Stored dataset items

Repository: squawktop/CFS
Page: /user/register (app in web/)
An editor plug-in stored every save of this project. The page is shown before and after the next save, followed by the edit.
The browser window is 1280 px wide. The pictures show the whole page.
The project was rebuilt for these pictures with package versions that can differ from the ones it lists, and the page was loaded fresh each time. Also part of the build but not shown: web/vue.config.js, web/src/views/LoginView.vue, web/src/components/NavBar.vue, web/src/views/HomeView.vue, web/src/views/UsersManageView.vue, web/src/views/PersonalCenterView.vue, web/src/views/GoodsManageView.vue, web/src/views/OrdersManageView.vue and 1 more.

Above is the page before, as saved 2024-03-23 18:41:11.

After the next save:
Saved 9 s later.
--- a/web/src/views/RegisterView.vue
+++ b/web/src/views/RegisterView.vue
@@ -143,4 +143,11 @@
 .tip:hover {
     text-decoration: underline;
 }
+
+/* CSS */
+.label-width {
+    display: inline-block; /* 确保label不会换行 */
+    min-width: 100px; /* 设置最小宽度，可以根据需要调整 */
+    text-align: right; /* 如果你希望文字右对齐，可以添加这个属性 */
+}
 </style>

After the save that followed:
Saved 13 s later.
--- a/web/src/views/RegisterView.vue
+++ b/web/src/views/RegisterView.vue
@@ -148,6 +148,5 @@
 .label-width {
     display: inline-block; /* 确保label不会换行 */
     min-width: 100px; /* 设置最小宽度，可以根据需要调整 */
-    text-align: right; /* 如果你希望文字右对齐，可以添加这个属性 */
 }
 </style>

---

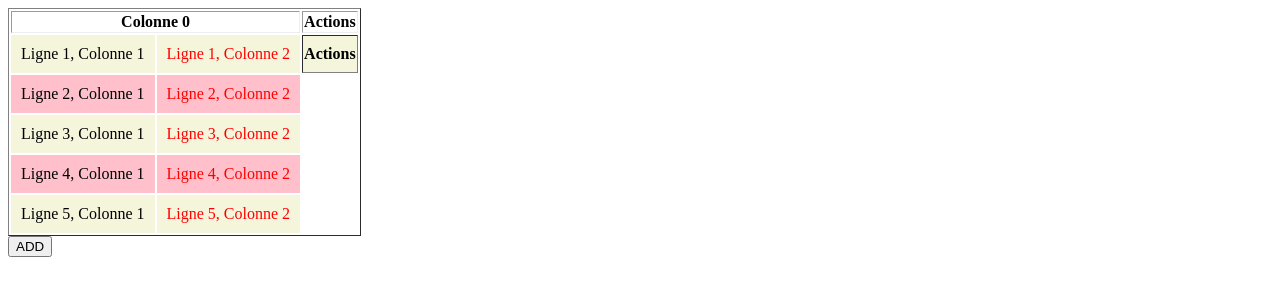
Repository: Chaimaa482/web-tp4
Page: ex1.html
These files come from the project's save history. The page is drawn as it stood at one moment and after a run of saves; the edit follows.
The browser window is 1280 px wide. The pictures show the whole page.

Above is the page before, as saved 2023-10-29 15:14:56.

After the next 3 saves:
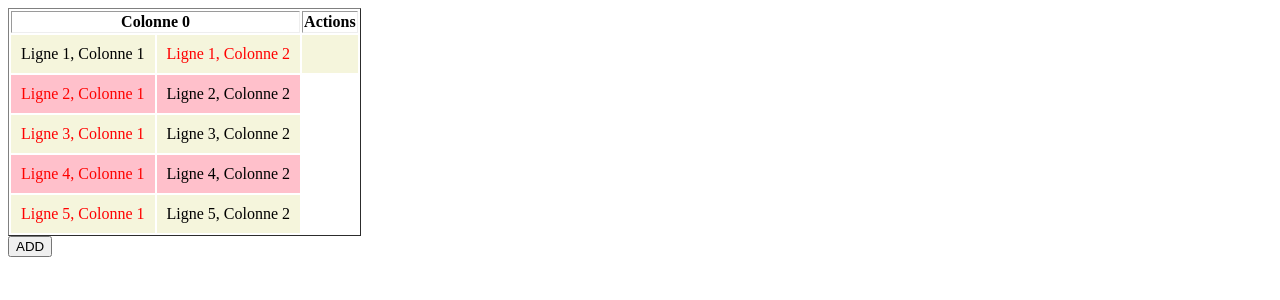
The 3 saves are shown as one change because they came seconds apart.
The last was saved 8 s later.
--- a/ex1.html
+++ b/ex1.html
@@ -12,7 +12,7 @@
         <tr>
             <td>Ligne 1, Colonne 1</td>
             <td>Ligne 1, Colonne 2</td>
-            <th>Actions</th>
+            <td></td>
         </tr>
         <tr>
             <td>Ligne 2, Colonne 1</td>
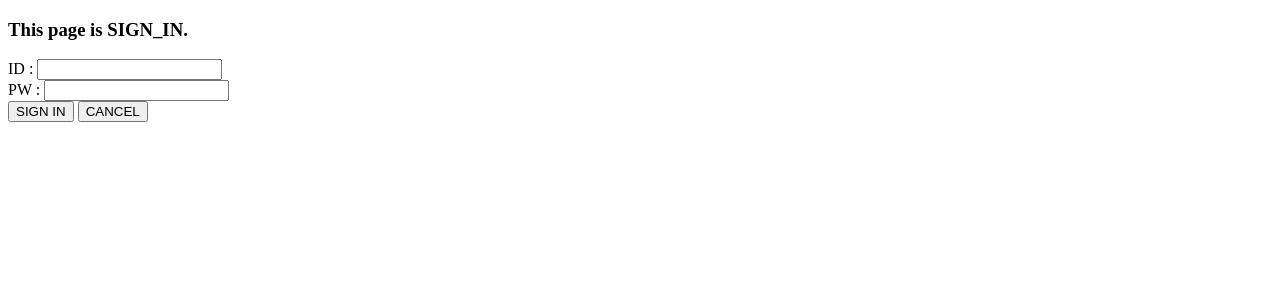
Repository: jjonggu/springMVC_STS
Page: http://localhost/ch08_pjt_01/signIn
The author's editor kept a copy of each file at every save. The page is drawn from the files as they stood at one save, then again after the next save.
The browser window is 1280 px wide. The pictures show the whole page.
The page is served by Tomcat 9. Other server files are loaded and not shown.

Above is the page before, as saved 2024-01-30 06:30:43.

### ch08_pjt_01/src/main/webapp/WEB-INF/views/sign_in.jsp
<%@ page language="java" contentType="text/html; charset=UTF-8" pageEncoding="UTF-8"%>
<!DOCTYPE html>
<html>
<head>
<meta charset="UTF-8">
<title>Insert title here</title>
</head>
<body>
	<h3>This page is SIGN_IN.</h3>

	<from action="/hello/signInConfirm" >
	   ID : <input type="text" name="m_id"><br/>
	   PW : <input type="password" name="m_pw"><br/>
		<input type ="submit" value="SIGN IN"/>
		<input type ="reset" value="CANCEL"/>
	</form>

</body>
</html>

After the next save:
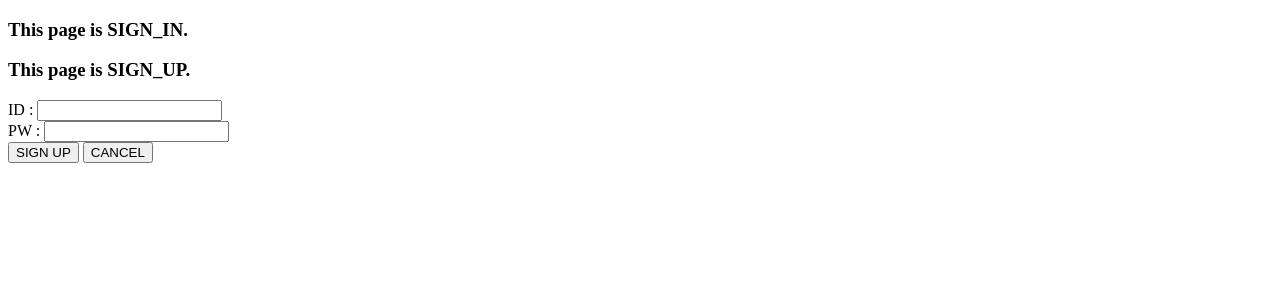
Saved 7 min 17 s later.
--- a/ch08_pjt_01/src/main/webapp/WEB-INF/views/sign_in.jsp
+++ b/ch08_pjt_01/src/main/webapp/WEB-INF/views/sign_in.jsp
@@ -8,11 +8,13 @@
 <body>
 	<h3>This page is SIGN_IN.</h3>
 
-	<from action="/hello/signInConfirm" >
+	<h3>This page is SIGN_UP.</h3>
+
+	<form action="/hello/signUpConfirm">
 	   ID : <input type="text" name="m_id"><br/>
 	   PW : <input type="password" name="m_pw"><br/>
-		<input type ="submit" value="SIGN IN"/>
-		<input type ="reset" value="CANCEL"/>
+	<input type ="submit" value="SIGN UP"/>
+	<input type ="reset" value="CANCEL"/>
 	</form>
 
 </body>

## [The problem]
Looking at the entries above, work out how many lines contain the word "next", then reply with only that figure.

## [Task response]
5